**Description of the task:** Give the records below again in full, exactly as written, but without any images.

**Data in this exercise:**

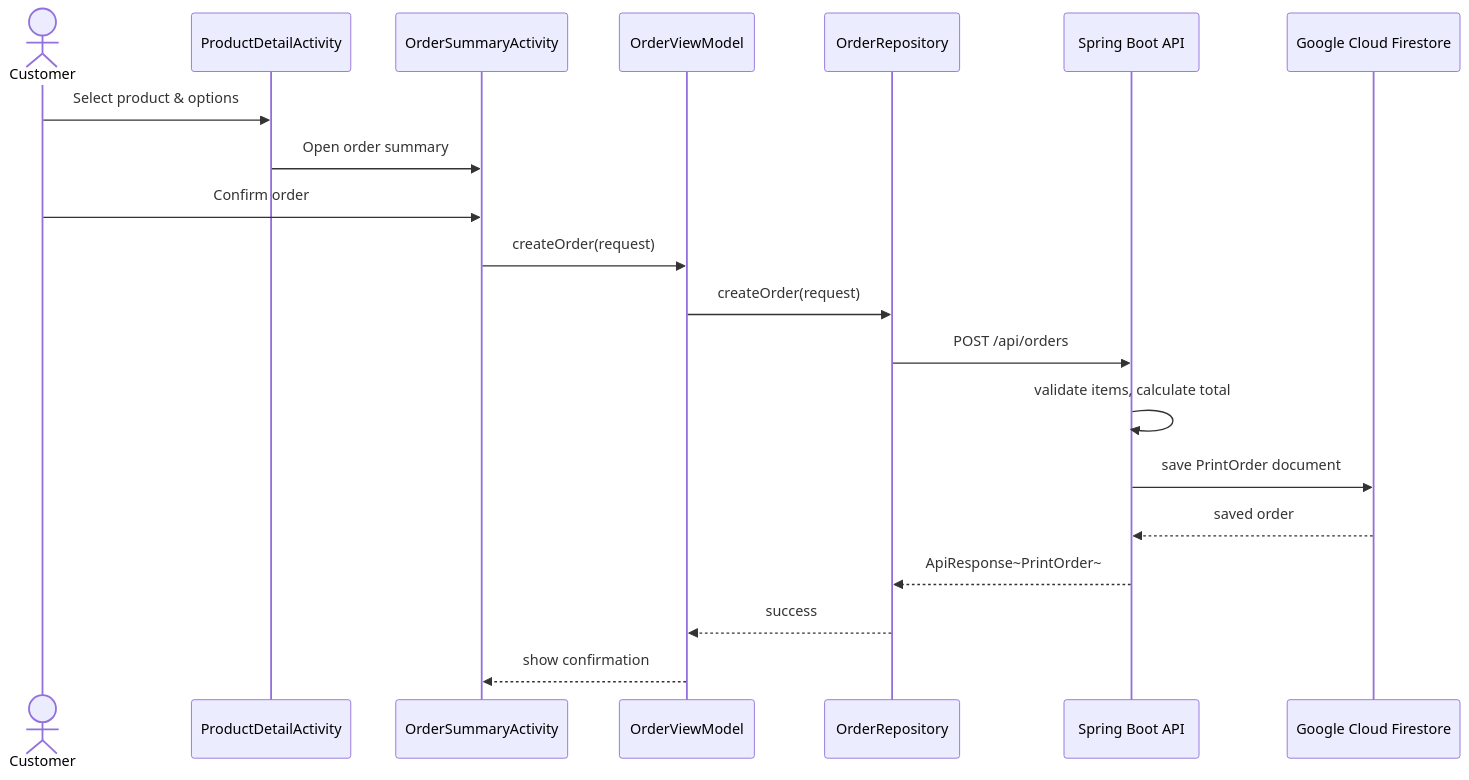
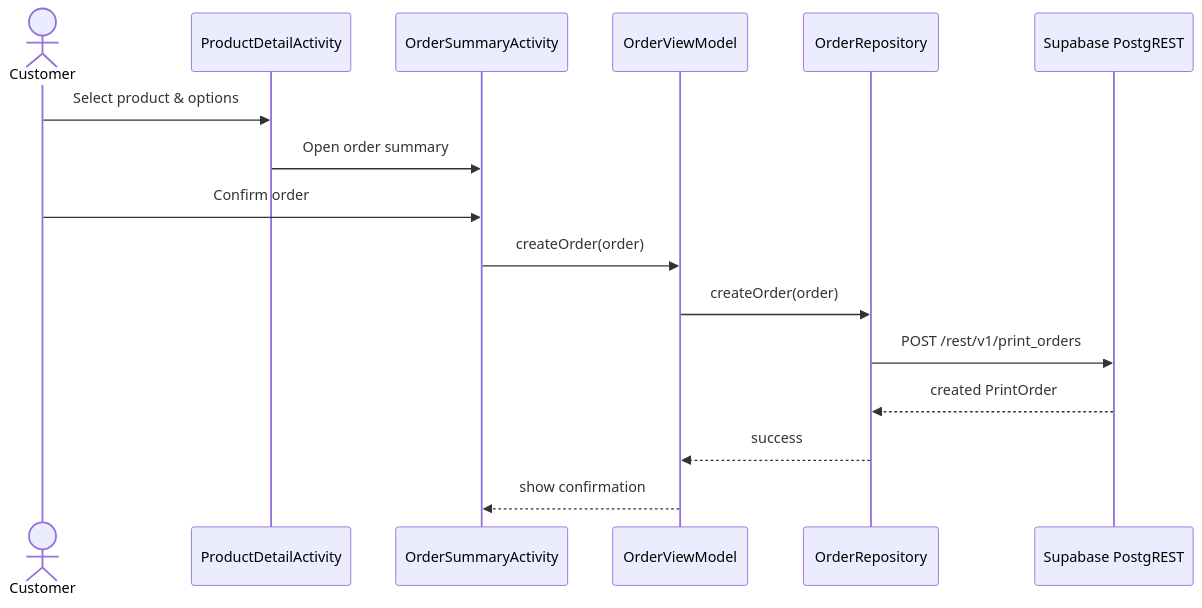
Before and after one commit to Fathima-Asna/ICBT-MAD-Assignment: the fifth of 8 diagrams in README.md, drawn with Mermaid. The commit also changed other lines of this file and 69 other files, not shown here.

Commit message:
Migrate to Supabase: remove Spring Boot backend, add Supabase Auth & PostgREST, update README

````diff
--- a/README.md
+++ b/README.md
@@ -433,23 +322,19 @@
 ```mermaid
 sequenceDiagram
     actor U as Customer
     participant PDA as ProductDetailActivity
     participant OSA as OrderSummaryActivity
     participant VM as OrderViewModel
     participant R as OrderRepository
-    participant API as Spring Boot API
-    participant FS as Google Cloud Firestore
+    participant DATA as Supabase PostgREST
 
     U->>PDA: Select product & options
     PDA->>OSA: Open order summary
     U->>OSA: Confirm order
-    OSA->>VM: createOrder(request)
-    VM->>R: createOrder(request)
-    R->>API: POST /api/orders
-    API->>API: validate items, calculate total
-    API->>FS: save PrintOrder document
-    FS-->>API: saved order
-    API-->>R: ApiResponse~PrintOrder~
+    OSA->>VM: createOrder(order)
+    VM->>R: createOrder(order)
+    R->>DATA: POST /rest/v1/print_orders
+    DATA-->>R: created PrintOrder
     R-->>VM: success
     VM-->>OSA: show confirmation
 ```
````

**Response to this exercise:**
Before and after one commit to Fathima-Asna/ICBT-MAD-Assignment: the fifth of 8 diagrams in README.md, drawn with Mermaid. The commit also changed other lines of this file and 69 other files, not shown here.

Commit message:
Migrate to Supabase: remove Spring Boot backend, add Supabase Auth & PostgREST, update README

````diff
--- a/README.md
+++ b/README.md
@@ -433,23 +322,19 @@
 ```mermaid
 sequenceDiagram
     actor U as Customer
     participant PDA as ProductDetailActivity
     participant OSA as OrderSummaryActivity
     participant VM as OrderViewModel
     participant R as OrderRepository
-    participant API as Spring Boot API
-    participant FS as Google Cloud Firestore
+    participant DATA as Supabase PostgREST
 
     U->>PDA: Select product & options
     PDA->>OSA: Open order summary
     U->>OSA: Confirm order
-    OSA->>VM: createOrder(request)
-    VM->>R: createOrder(request)
-    R->>API: POST /api/orders
-    API->>API: validate items, calculate total
-    API->>FS: save PrintOrder document
-    FS-->>API: saved order
-    API-->>R: ApiResponse~PrintOrder~
+    OSA->>VM: createOrder(order)
+    VM->>R: createOrder(order)
+    R->>DATA: POST /rest/v1/print_orders
+    DATA-->>R: created PrintOrder
     R-->>VM: success
     VM-->>OSA: show confirmation
 ```
````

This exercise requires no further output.